This third wave kicked off with a rough start—as happens with the birth of new technologies and their corresponding liberties. Blockchain has, thus far, been totally unregulated. Many, doubtless, have taken advantage. A young child, stretching their arms for the first couple times might knock over a cookie jar or two. Eventually, however, they learn to use their faculties—for evil or for good. As such, while it’s wise to be skeptical at this phase in blockchain’s evolution, it’s important not to be blind to its remarkable implications in a post-regulated world, so that we may wield its faculties like a surgeon’s scalpel—not for evil or snake-oil sales, but for the creation of more good, for the flourishing of commonwealth.

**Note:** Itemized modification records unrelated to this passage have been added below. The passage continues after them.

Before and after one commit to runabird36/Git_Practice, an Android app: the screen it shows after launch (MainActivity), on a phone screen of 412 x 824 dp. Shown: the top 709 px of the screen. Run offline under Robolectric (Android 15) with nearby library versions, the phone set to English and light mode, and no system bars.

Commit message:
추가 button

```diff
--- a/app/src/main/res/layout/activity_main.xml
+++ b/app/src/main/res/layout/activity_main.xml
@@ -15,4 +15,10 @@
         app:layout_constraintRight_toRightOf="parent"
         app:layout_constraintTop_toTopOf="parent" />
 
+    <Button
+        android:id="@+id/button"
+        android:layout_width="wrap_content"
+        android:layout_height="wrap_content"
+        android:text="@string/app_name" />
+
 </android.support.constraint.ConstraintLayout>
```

But what of the volatility in blockchain markets? People agree Bitcoin has value, but they don’t understand why they are in agreement, and so cryptomarkets fluctuate violently.  Stable blockchain economies will require new symbolic gold standards that clearly articulate why someone would agree to support each market, to anchor common agreement with stability. The more globally shared these new value standards, the better.

Is education more valuable than gold? What about healthcare or nutrition or clean water?


We set out in 2018 to prove a hypothesis—we believe that if you back a cryptocurrency economy with a globally agreed upon inherent value like education, you can solve for volatility and stabilize a mature long lasting cryptomarket that awards everyone who adds value to that market in a decentralized way without the friction of individual partnerships.

What if education was a new gold standard?

And what if this new Learning Economy had protocols to award everyone who is helping to steward the growth of global education?



Education is a mountain. Everyone takes a different path to the top. Blockchain allows us to measure all of those unique learning pathways, online and in classrooms, into immutable blockchain Learning Ledgers.

By quantifying the true value of education, a whole economy can be built around it to pay students to learn, educators to create substantive courses, and stewards to help the Learning Economy grow. It was designed to provide a decentralized way for everyone adding value to global education to coordinate around the commonwealth without the friction of individual partnerships. Imagine the same for healthcare, nutrition, and our environment?



Imagine a world where we can pay refugees to learn languages as they find themselves in foreign lands, a world where we can pay those laid off by the tide of automation to retrain themselves for the new economy, a world where we can pay the next generation to prepare themselves for the unsolved problems of tomorrow.



Imagine new commonwealth economies that alleviate the global burdens of poverty, disease, hunger, inequality, ignorance, toxic water, and joblessness. Commonwealths that orbit inherent values, upheld by immutable blockchain protocols that reward anyone in the ecosystem stewarding the economy—whether that means feeding the hungry, providing aid for the global poor, delivering mosquito nets in malaria-ridden areas, or developing transformative technologies that can provide a Harvard-class education to anyone in the world willing to learn.


These worlds are not out of reach—we are only now opening our eyes to the horizons of blockchain, decentralized coordination, and new gold standards. Even though coordination is the last of the seventeen sustainable development goals, when solved, its tide will lift for the rest—a much-needed rocket fuel for global prosperity.

“Let us raise a standard to which the wise and the honest can repair.”  —George Washington
About
Winona Roylance
:
Winona Roylance serves as a contributing editor and Diplomatic Courier's senior correspondent in Asia.
The views presented in this article are the author’s own and do not necessarily represent the views of any other organization.